(Exercise materials Opens)

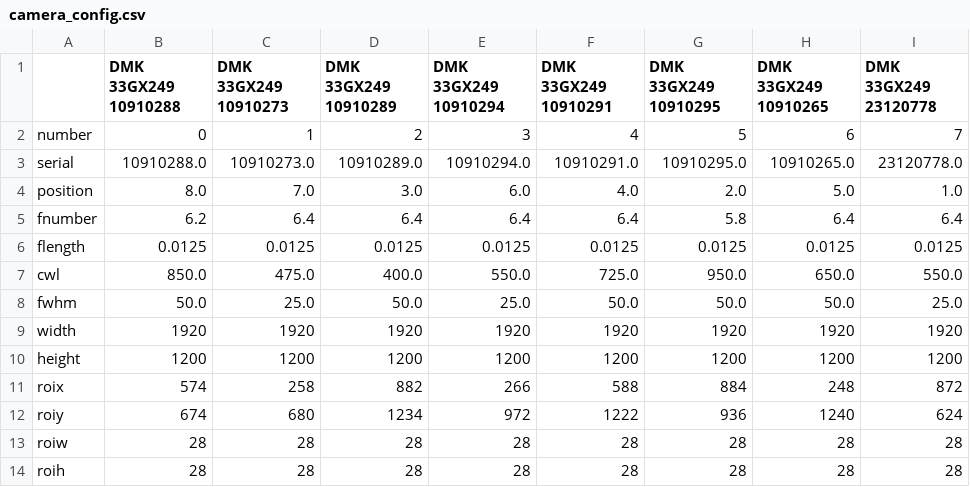
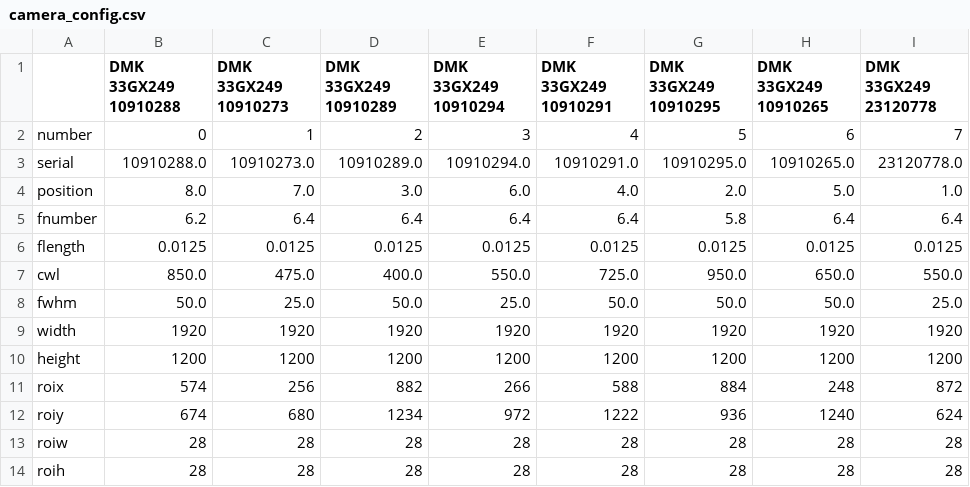
Before and after one commit to rbstabbins/orochi_simulator_control, a CSV file: notebooks/camera_config.csv, drawn as a sheet.

Commit message:
new PTC data at 4 DN

```diff
--- a/notebooks/camera_config.csv
+++ b/notebooks/camera_config.csv
@@ -10,3 +10,3 @@ width,1920,1920,1920,1920,1920,1920,1920,1920
 height,1200,1200,1200,1200,1200,1200,1200,1200
-roix,574,258,882,266,588,884,248,872
+roix,574,256,882,266,588,884,248,872
 roiy,674,680,1234,972,1222,936,1240,624
```
Also changed, not shown: 4 other files.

(Exercise materials Closes)

▸ **Your task**
The number alone, please: how many lines in the data contain the string "roix"?

▸ **Answer below**
2